Beresford King-Smith, now archivist at the CBSO but previously concert manager, said: “Felix was a very good influence on the orchestra and was extremely experienced.
‘‘He worked with many great conductors after the war in London. It is extremely sad to see him gone. During his time here, he was supportive and a sensitive person.”
The CBSO is currently on tour in Europe but Mr King-Smith added that he hoped it would play a concert in memory of Mr Kok.
“As yet there are no plans, but it would be nice if that were to happen. He was with the orchestra for 23 years and saw three different conductors throughout his time here. His experience helped the CBSO especially because 60 per cent were string players and he happened to be a very good violinist.”
Mr Kok led his players through thick and thin, whether at cold February performances in Leeds Town Hall or on a rare tour behind the Iron Curtain in 1968.

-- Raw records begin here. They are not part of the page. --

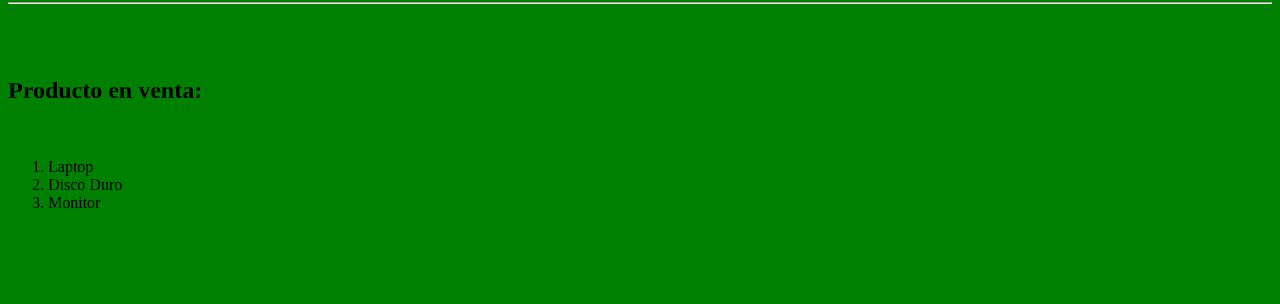
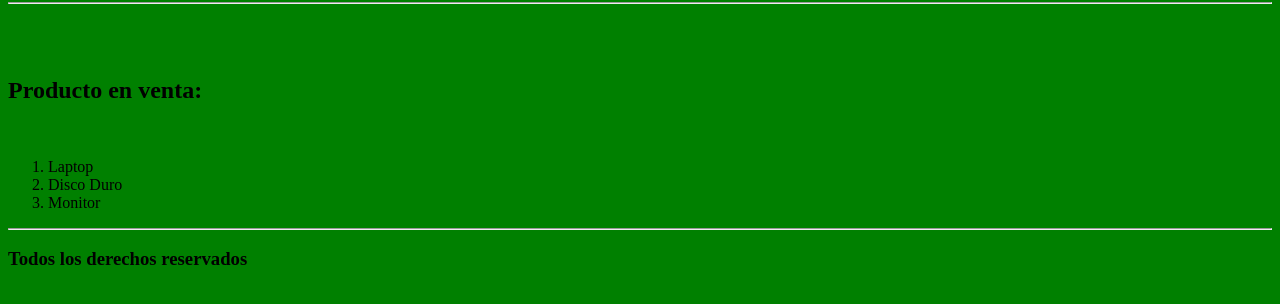
Before and after one commit to mayuostostech-crypto/EJERCICIO2, a plain HTML site: page index.html in a window 1280 px wide. Shown: the part 78-382 px from the top of the page. Drawn offline with Linux system fonts and the light colour scheme.

```diff
--- a/index.html
+++ b/index.html
@@ -16,5 +16,7 @@
         <li> Disco Duro </li>
         <li> Monitor </li>
     </ol>
+    <hr>
+    <h3> Todos los derechos reservados </h3>
 </body>
 </html>
```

As well as being involved in decision-making during rehearsals and responsible for playing solo passages, an orchestral leader acts as mediator between players and conductor; he was said to be outstanding at all these.
Mr Kok was born in Brakpan, a mining town near Johannesburg, South Africa, in 1924. A local teacher spotted young Felix’s musical potential and urged the family to consider lessons in London.

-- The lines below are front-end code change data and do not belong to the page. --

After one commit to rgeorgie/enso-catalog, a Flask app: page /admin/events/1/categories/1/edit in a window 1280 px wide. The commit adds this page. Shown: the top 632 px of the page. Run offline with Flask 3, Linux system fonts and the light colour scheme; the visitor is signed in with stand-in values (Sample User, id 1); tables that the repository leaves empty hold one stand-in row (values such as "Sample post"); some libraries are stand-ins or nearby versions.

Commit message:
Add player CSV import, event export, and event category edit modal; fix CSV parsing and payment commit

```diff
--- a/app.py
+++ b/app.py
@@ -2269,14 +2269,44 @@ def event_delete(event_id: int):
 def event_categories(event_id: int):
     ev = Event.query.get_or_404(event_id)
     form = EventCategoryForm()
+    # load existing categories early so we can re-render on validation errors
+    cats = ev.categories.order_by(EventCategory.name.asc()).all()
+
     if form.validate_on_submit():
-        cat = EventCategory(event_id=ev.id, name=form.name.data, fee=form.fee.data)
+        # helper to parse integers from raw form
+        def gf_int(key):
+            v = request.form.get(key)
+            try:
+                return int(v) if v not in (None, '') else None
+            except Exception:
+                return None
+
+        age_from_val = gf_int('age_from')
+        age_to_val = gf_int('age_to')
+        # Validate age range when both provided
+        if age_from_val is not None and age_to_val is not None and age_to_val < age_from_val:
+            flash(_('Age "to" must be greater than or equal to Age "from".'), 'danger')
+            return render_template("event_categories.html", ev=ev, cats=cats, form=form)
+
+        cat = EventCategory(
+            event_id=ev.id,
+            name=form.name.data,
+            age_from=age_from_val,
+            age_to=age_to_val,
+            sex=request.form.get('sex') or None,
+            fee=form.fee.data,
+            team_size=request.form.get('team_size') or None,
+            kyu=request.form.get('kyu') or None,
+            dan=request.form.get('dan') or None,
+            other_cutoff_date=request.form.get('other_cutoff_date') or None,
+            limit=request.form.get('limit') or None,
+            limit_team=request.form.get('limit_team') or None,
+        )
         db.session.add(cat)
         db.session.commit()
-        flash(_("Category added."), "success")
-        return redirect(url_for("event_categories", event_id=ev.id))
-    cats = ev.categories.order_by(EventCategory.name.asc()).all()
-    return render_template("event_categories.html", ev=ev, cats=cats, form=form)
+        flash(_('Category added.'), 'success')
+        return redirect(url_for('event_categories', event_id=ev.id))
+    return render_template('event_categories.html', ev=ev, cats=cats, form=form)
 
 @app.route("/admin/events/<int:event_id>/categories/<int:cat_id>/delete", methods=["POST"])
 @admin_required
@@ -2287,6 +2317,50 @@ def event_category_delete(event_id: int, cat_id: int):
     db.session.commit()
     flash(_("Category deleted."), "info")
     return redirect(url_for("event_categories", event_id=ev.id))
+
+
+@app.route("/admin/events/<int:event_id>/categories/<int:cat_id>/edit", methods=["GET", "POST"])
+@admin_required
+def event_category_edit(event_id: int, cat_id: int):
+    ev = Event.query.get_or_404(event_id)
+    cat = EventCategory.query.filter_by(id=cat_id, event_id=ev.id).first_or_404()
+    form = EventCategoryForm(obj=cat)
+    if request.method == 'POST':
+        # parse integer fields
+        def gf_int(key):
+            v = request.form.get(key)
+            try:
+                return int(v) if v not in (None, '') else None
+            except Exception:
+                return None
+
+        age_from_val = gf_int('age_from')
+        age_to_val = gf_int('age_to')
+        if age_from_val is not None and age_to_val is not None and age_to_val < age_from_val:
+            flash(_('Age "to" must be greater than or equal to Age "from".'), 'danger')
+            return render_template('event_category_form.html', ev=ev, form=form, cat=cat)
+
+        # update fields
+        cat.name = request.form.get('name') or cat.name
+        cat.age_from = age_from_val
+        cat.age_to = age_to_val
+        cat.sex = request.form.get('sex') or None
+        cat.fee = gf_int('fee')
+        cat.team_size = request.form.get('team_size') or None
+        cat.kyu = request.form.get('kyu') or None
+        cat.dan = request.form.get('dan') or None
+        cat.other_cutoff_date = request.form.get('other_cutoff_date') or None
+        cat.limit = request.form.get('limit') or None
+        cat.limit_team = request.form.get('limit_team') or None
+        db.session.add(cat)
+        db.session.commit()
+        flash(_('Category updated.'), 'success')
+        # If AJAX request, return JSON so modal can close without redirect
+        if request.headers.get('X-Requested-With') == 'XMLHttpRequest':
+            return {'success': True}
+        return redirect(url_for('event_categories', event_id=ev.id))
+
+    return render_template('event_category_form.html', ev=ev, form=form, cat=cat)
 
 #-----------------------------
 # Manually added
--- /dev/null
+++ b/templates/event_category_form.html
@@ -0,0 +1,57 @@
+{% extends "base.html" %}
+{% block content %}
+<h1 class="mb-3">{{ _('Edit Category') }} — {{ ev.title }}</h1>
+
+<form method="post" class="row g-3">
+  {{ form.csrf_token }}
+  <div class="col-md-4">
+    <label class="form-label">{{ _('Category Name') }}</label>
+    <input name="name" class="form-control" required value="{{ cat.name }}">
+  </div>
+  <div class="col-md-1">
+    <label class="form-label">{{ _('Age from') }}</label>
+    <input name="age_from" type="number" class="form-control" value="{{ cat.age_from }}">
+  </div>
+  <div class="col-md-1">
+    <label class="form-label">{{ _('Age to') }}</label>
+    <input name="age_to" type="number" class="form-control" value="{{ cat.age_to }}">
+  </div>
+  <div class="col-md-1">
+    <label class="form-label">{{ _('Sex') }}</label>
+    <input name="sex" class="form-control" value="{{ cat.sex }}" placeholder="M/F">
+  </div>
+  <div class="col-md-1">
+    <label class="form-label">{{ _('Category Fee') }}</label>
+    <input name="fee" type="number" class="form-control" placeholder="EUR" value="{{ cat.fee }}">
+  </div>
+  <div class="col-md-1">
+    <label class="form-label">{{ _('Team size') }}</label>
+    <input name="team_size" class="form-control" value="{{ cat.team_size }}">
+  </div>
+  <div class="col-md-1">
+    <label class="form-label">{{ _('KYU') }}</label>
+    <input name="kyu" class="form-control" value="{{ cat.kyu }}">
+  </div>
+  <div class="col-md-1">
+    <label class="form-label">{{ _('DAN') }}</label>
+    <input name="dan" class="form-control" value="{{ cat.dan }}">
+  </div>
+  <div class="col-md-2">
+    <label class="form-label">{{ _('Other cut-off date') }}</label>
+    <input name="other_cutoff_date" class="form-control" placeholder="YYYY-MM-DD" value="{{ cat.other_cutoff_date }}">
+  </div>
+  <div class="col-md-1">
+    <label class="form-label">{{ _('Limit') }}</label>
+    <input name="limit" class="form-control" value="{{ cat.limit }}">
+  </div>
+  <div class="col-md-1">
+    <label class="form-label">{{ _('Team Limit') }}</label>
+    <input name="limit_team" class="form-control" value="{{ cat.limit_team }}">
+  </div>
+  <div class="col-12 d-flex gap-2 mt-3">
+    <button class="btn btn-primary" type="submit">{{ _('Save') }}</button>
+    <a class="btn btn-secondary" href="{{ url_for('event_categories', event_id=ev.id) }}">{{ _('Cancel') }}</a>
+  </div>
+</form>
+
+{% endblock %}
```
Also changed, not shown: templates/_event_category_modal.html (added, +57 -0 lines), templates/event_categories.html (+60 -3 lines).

Felix came to Britain in 1938 with his mother and brothers. He was educated at Haberdashers’ Aske’s Boys’ School before entering the Royal Academy of Music on a scholarship to study with Rowsby Woof, the great pre-war string teacher.

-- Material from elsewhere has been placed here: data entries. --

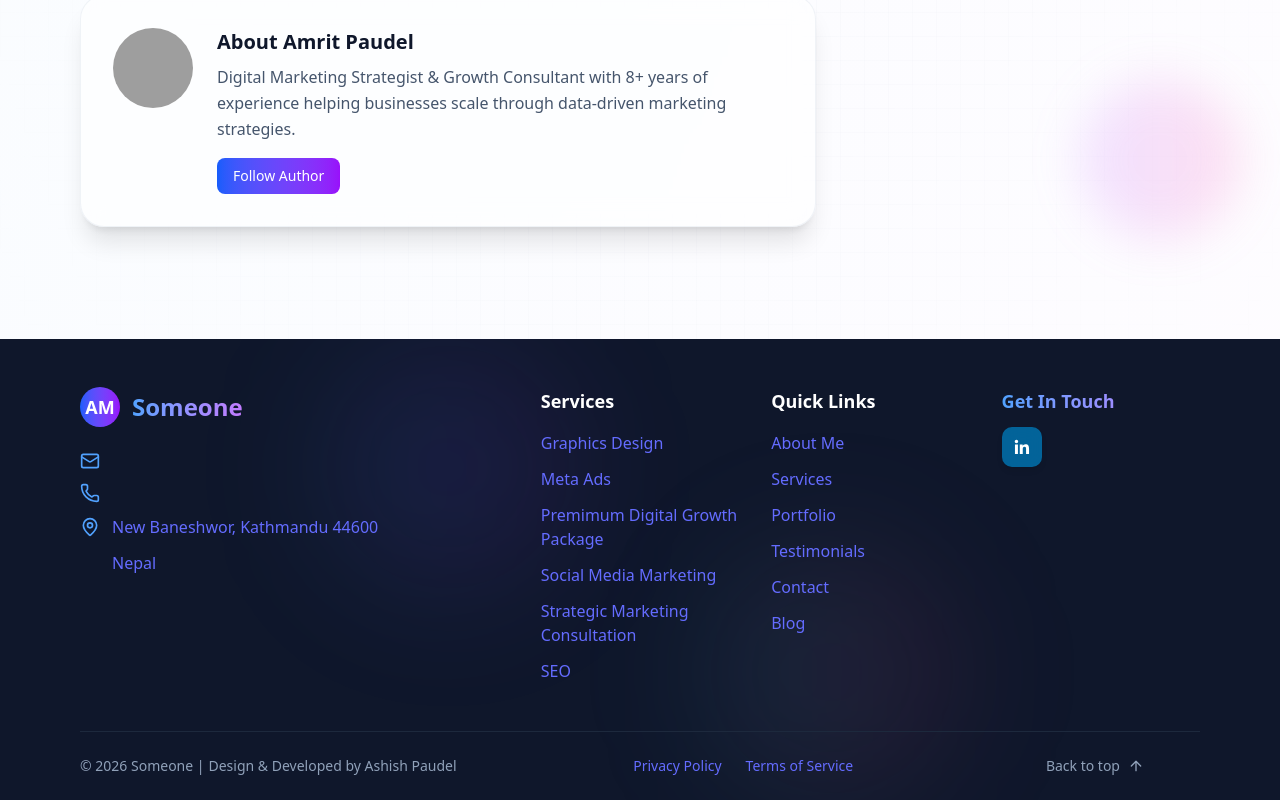
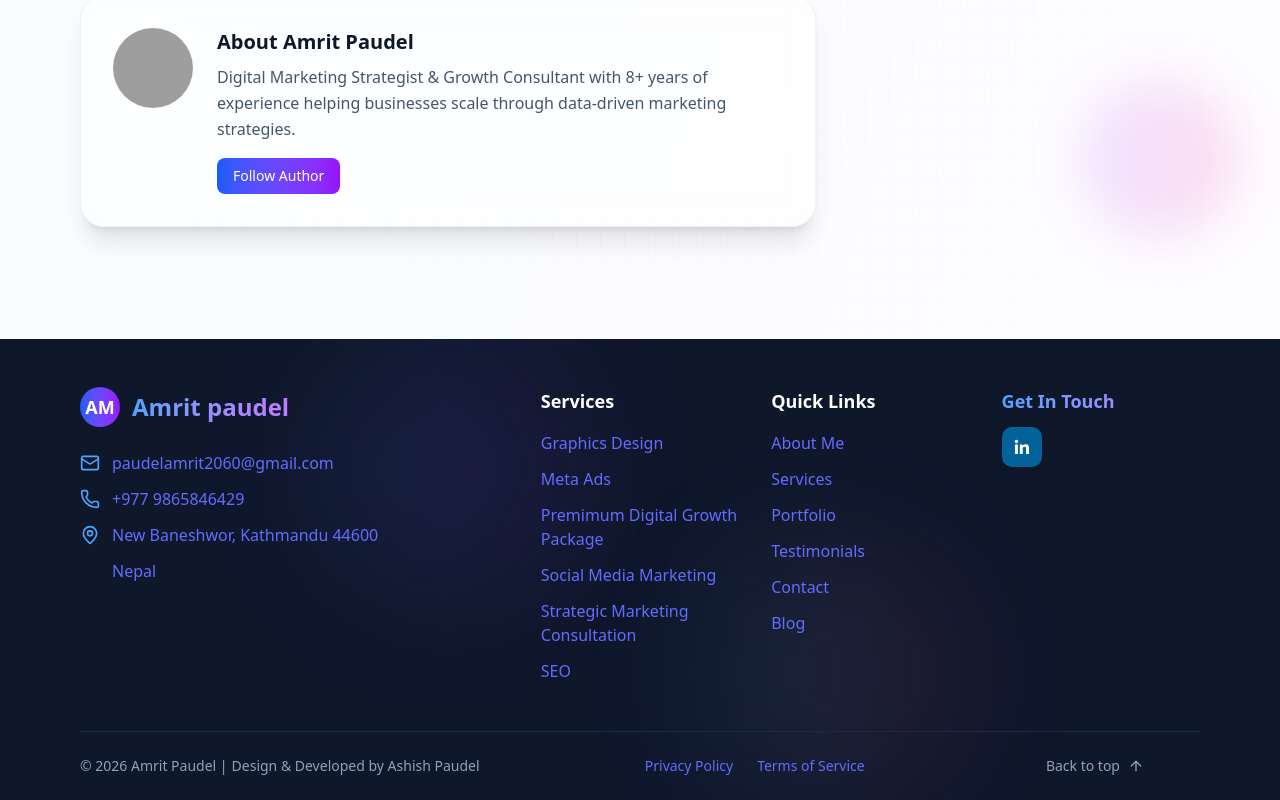
Before and after one commit to ashishpaudel123/AmritPaudel, a React (Vite) app: page /blog/1 in a window 1280 px wide. Shown: the part 3268-4068 px from the top of the page. Built offline with nearby package versions, Linux system fonts and the light colour scheme; grey boxes are pictures that could not be loaded.

Commit message:
fix: update personal information in HeroSection and Footer components

```diff
--- a/src/components/about-section.tsx
+++ b/src/components/about-section.tsx
@@ -23,7 +23,7 @@ export function AboutSection() {
             data-aos="fade-right"
             data-aos-duration="1000"
           >
-            {/* <img src="hero.png" alt="Amrit Paudel" /> */}
+            <img src="hero.png" alt="Amrit Paudel" />
           </div>
 
           {/* Right Side - Content */}
--- a/src/components/footer.tsx
+++ b/src/components/footer.tsx
@@ -41,7 +41,7 @@ export function Footer() {
                     AM
                   </div>
                   <span className="text-2xl font-bold bg-gradient-to-r from-blue-400 to-purple-400 bg-clip-text text-transparent">
-                    Someone
+                    Amrit paudel
                   </span>
                 </div>
               </div>
@@ -51,12 +51,12 @@ export function Footer() {
                 <div className="flex items-center space-x-3 text-slate-300">
                   <Mail className="w-5 h-5 text-blue-400" />
                   <a href="mailto:paudelamrit2060@gmail.com">
-                    {/* paudelamrit2060@gmail.com */}
+                    paudelamrit2060@gmail.com
                   </a>
                 </div>
                 <div className="flex items-center space-x-3 text-slate-300">
                   <Phone className="w-5 h-5 text-blue-400" />
-                  {/* <a>+977 9865846429</a> */}
+                  <a>+977 9865846429</a>
                 </div>
                 <div className="flex items-center space-x-3 text-slate-300">
                   <MapPin className="w-5 h-5 text-blue-400" />
@@ -163,7 +163,7 @@ export function Footer() {
           <div className="flex flex-col md:flex-row justify-between items-center">
             {/* Copyright */}
             <div className="flex items-center space-x-1 text-slate-400 text-sm">
-              <span>© {currentYear} Someone | </span>
+              <span>© {currentYear} Amrit Paudel | </span>
               <span>Design & Developed by Ashish Paudel</span>
             </div>
 
--- a/src/components/hero-section.tsx
+++ b/src/components/hero-section.tsx
@@ -31,7 +31,7 @@ export function HeroSection() {
                 <div className="inline-block">
                   <h1 className="text-5xl md:text-6xl lg:text-7xl font-extrabold tracking-tight mb-2">
                     <span className="text-slate-900 dark:text-white drop-shadow-sm">
-                      I'm Someone
+                      I'm Amrit Paudel
                     </span>
                   </h1>
                   <div className="h-1 w-24 bg-gradient-to-r from-blue-600 via-purple-600 to-pink-600 rounded-full"></div>
```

He played in concerts for the troops during the war and was soon earning a living playing second fiddle to Harry Blech, founder of the London Mozart Players, in the Blech Quartet.
He worked regularly with Walter Legge’s Philharmonia under conductors such as Klemperer, Herbert von Karajan and Wilhelm Furtwängler, and was appointed leader of the Bournemouth Symphony Orchestra in 1959. It was six years later that Mr Kok moved to the CBSO, which at the time was under the baton of Hugo Rignold.
In 1978 relations between the CBSO’s management and musicians broke down completely. Louis Frémaux, musical director since 1969, stormed out of the cantankerous orchestra, followed closely by the general manager.
But order was soon restored when Simon Rattle stepped in and, over the coming years, his charismatic influence transformed the orchestra, although not without the support of his loyal lieutenant, Mr Kok.
He formally retired from orchestral playing in 1988.
Stephen Maddock CBSO chief executive added: “Felix was part of the CBSO family for more than two decades. When he took on the leader role, his experience was unrivalled and his commitment, unfailing.
‘‘He led the Orchestra through an significant period of change that was to result in the appointment of Rattle and a new era of world-class music making for the CBSO.
“As we look towards our 90th Anniversary, Felix’s legacy – as the longest serving Leader of the Orchestra – will live on in an Orchestra whose passion and determination has led them to be the best at what they do.”
Mr Kok, who died on August 11, married the pianist Ann Steel in 1955; she accompanied him, both personally and professionally, until her death in 1998.
Thereafter he was helped by the Musicians Benevolent Fund and a legion of friends. He is survived by three sons, one of whom is conductor Nicholas Kok. A daughter predeceased him.